### Required work
Would you output the following records verbatim and skip the images in them?

==================================================

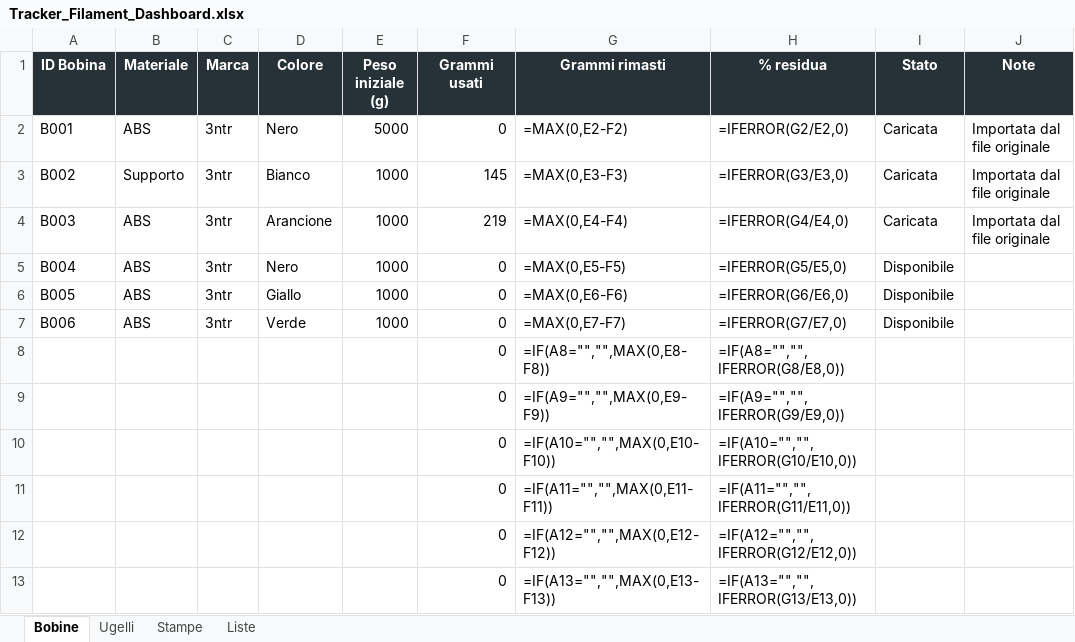
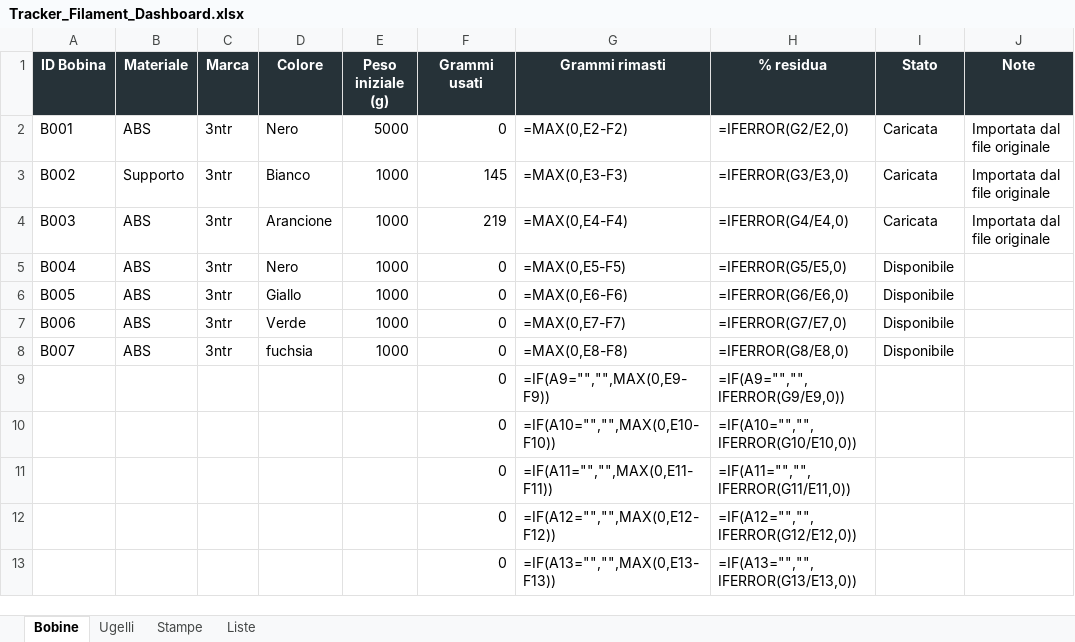
Before and after one commit to luigimuratore/Filament_dashboard, an Excel workbook: Tracker_Filament_Dashboard.xlsx, sheet Bobine, drawn as a sheet; only a part is shown; values as stored, in another font and other column widths than the file's, no borders; formulas without a stored value are shown as written; removed rows and columns are numbered as before the commit, all else as after; the diff names each change by its address in the sheet, - before the commit and + after, or states it on an @@ line.

Commit message:
Aggiorna dashboard e dati · 2026-09-15 16:00:47

```diff
--- a/Tracker_Filament_Dashboard.xlsx (sheet Bobine)
+++ b/Tracker_Filament_Dashboard.xlsx (sheet Bobine)
-row 8:  |  |  |  |  | 0 | =IF(A8="","",MAX(0,E8-F8)) | =IF(A8="","",IFERROR(G8/E8,0))
+row 8: B007 | ABS | 3ntr | fuchsia | 1000 | 0 | =MAX(0,E8-F8) | =IFERROR(G8/E8,0) | Disponibile
```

==================================================

### Output for this task
Before and after one commit to luigimuratore/Filament_dashboard, an Excel workbook: Tracker_Filament_Dashboard.xlsx, sheet Bobine, drawn as a sheet; only a part is shown; values as stored, in another font and other column widths than the file's, no borders; formulas without a stored value are shown as written; removed rows and columns are numbered as before the commit, all else as after; the diff names each change by its address in the sheet, - before the commit and + after, or states it on an @@ line.

Commit message:
Aggiorna dashboard e dati · 2026-09-15 16:00:47

```diff
--- a/Tracker_Filament_Dashboard.xlsx (sheet Bobine)
+++ b/Tracker_Filament_Dashboard.xlsx (sheet Bobine)
-row 8:  |  |  |  |  | 0 | =IF(A8="","",MAX(0,E8-F8)) | =IF(A8="","",IFERROR(G8/E8,0))
+row 8: B007 | ABS | 3ntr | fuchsia | 1000 | 0 | =MAX(0,E8-F8) | =IFERROR(G8/E8,0) | Disponibile
```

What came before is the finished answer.